Why, I asked. Why would you want to see the Grand Canyon – it’s just a massive hole in the ground. That said, I did take that detour to see meteor crater, so that in itself makes me a bit of a hypocrite. And I hadn’t been to the Grand Canyon since the early 1990s and back then, when I looked over the edge it was impressive, yes. But I’ve been more impressed by smaller stuff.
On the website, the tour looked amazing. Ah the power of advertising and advertorials. Collected from hotel in Vegas, bussed to airport to catch a plane, then a helicopter, then rafting down the Colorado River, then lunch with the Indians and then back to the hotel via plane and bus. A little over seven hours in total. What wasn’t to like? If you’re going to do something, I say, do it in style.
That I was on the wrong side of the plane going out and didn’t see the Hoover Dam was a tad upsetting and no one’s fault but my own. We were weighed and seated according to weight. That the helicopter ride took all of ten minutes (at a stretch) was a little disappointing. That the rafting was more like a sedate float down the river without shade in 117 degree weather was a trifle discomfiting. That the lunch was bagged salad, frozen veg, packet mash, and a piece of chicken was torturous. All in all, having been picked up at 6.30 am, we’d done it all by 10.30 and didn’t get back to the hotel until after 3. Tired, cranky, and feeling more than a little cheated.
On reflection – was the tour worth it? Absolutely not. Next time (and I’d go again to this huge hole in the ground) I’d drive. And take my time. And pack my own lunch. I’d do the helicopter thing again – but for longer – and only that. Mind you, there were so many choppers in the sky it is a wonder more accidents don’t happen. Apparently someone falls into it every 2-3 months and in a country where Health and Safety are king and queen, there wasn’t a railing in sight. Great for the natural look, I say. Not so great for human stupidity. But the view the from air was magnificent.
The canyon is 4 to 18 miles wide (6 – 28km) and is 277 river miles long (445km). In places it’s half a kilometre deep. It’s tilted – the northern rim is 1200 ft higher than the southern rim. It took the Colorado River 3-6 million years to carve it out (there’s patience for you!) Over 800 million gallons of water flow through it each day.
I listened to the facts being recited, by rote, both on the recorded spiel on the plane and by the boat guy, and then looked at those walls and wondered at the power of nature. How could we ever think, as mere mortals, that we could tame her?

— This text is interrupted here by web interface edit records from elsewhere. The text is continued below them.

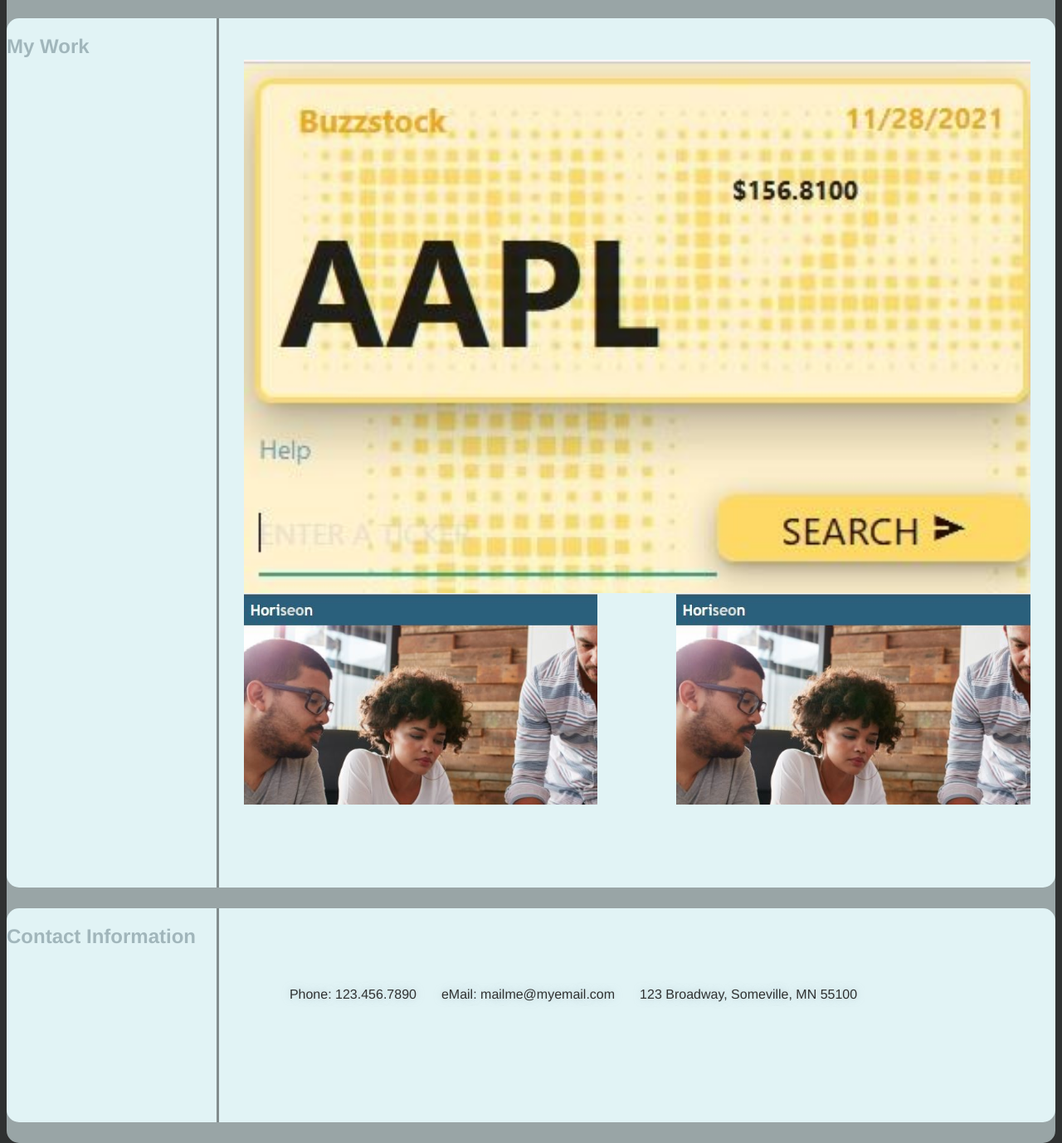
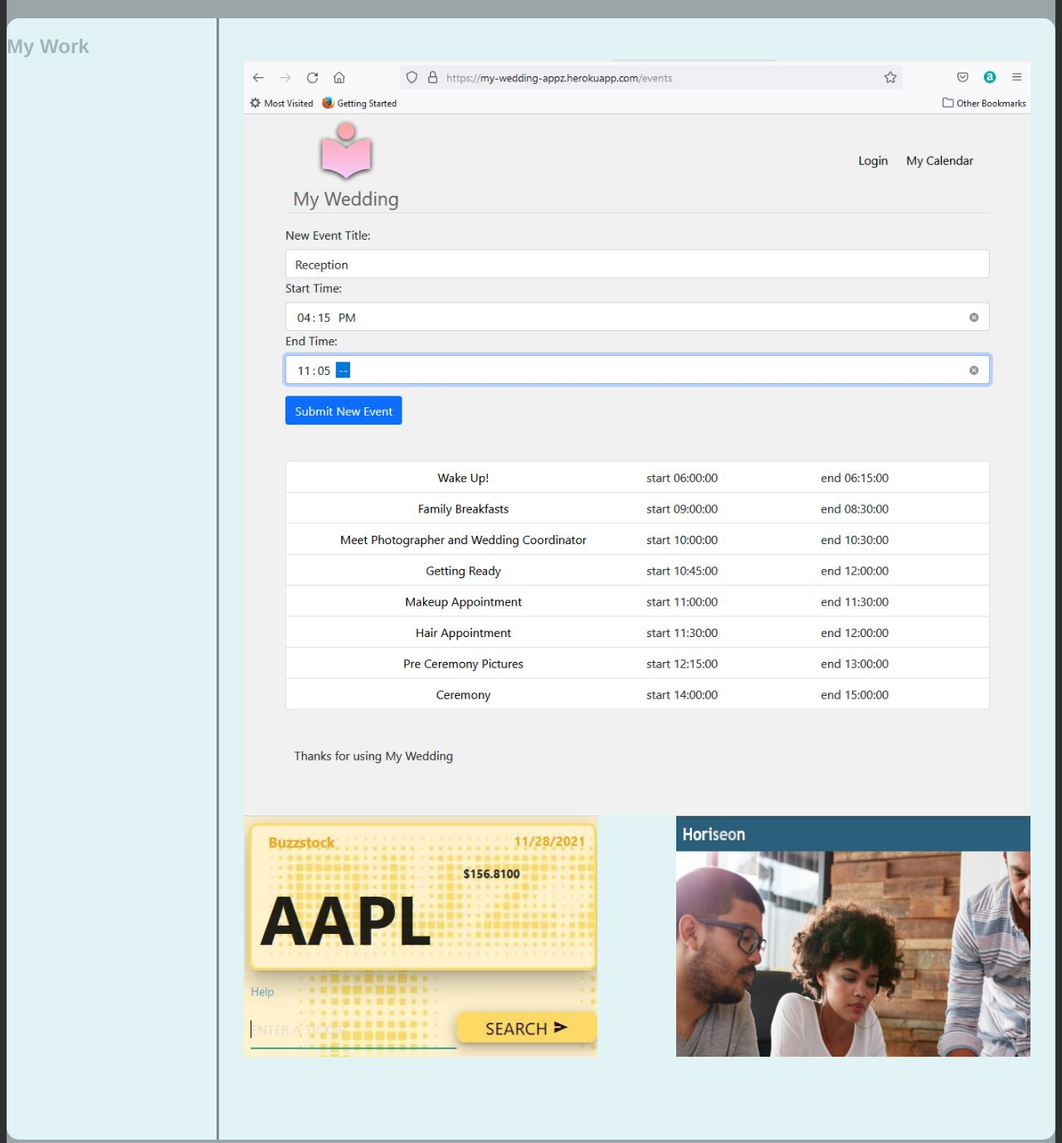
Before and after one commit to GitAndrewCoffee/portfolio, a plain HTML site: page index.html in a window 1280 px wide. Shown: the part 702-2080 px from the top of the page at 83% size. Drawn offline with Linux system fonts and the light colour scheme.

Commit message:
added project 2

```diff
--- a/index.html
+++ b/index.html
@@ -72,9 +72,9 @@
 
             <div class="linkBox">
 
-                <a href="https://tavianjd.github.io/BuzzStock-Group-Project/">
+                <a href="https://my-wedding-appz.herokuapp.com/">
 
-                    <img src="./assets/images/buzzstock.jpg"
+                    <img src="./assets/images/mywedding.jpg"
                     alt="UMN Bootcamp Project 1 - Buzzstock">
 
                 </a>
@@ -83,10 +83,10 @@
 
             <div class="linkBox">
 
-                <a href="https://gitandrewcoffee.github.io/challenge-1/">
+                <a href="https://tavianjd.github.io/BuzzStock-Group-Project/">
 
-                    <img src="./assets/images/horiseon_website.jpg"
-                    alt="UMN Bootcamp Challenge 1 - Horiseon Website">
+                    <img src="./assets/images/buzzstock.jpg"
+                    alt="UMN Bootcamp Project 1 - Buzzstock">
 
                 </a>
 
```
Also changed, not shown: assets/images/mywedding.jpg (added).
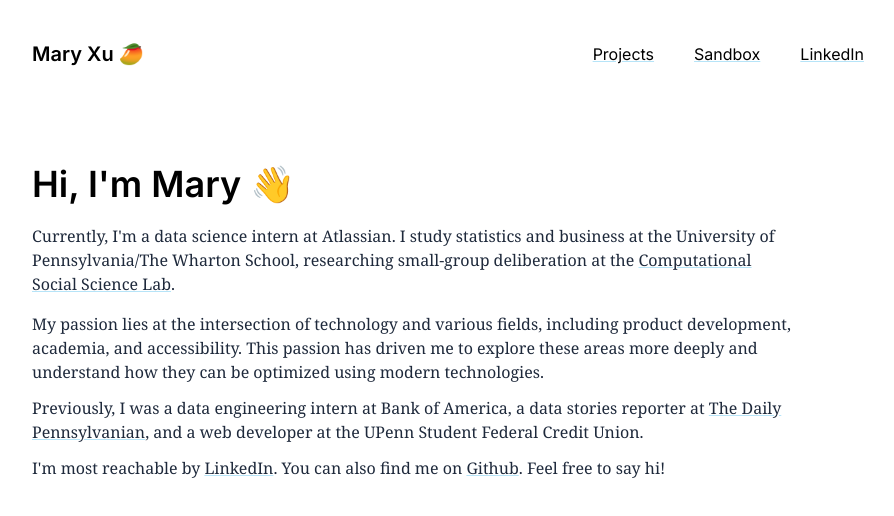
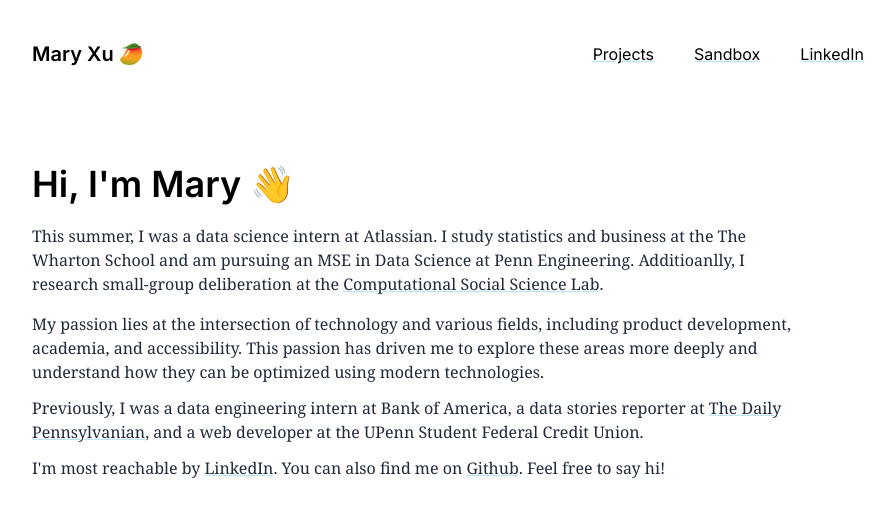
Before and after one commit to mxumary/mxumary.github.io, a Next.js app: page / in a window 1280 px wide. Shown: the top 516 px of the page, without its empty margins (128-1022 px from the left). Built offline with nearby package versions, Linux system fonts and the light colour scheme.

Commit message:
updated project descriptions

```diff
--- a/app/page.js
+++ b/app/page.js
@@ -17,8 +17,8 @@ export default function Home() {
             <div className="px-20">
               <h2 className = 'text-4xl py-2 font-semibold'>Hi, I&apos;m Mary 👋</h2>
               <p className = 'font-serif text-md py-2 mt-1 text-slate-800 max-w-3xl'>
-                Currently, I&apos;m a data science intern at Atlassian. I study statistics
-                and business at the University of Pennsylvania/The Wharton School, researching small-group
+                This summer, I was a data science intern at Atlassian. I study statistics
+                and business at the The Wharton School and am pursuing an MSE in Data Science at Penn Engineering. Additioanlly, I research small-group
                 deliberation at the <Link className="underline decoration-sky-500/30" href="https://css.seas.upenn.edu/">Computational Social Science Lab</Link>.
               </p>
               <p className = 'font-serif text-md py-1 mt-1 text-slate-800 max-w-3xl'>
```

I’ve spent many an afternoon on the flat of my back on the grass looking up at the clouds in the sky, fancying that I see a pig or a boat or a slice of pizza. I like to do the same with rocks and boulders, and when in South Africa a couple of years ago, I became all too familiar with the Lion Rock and how deceptive nature’s shapes and shadows can be. So the highlight for me was Eagle Point and the fantastic natural shape of the rock. That made it all worth while.
The outdoor exhibition of various Indian huts was interesting enough. But my heart went out to the trio who were dancing a tribal dance to an empty amphitheatre. Somewhere along the line, the lines between tourism and taste were crossed. There’s a lot to be said for knowing your audience. And while I would like very much to take part in a real Indian dance night, this was just a tad too twee, even for me.
And yet, had I been there sans the masses, and had I the quiet and the solitude all to myself and a few crows, it would have been quite special. But that’s the Catch 22, isn’t it. Discover and share – or keep to yourself and enjoy.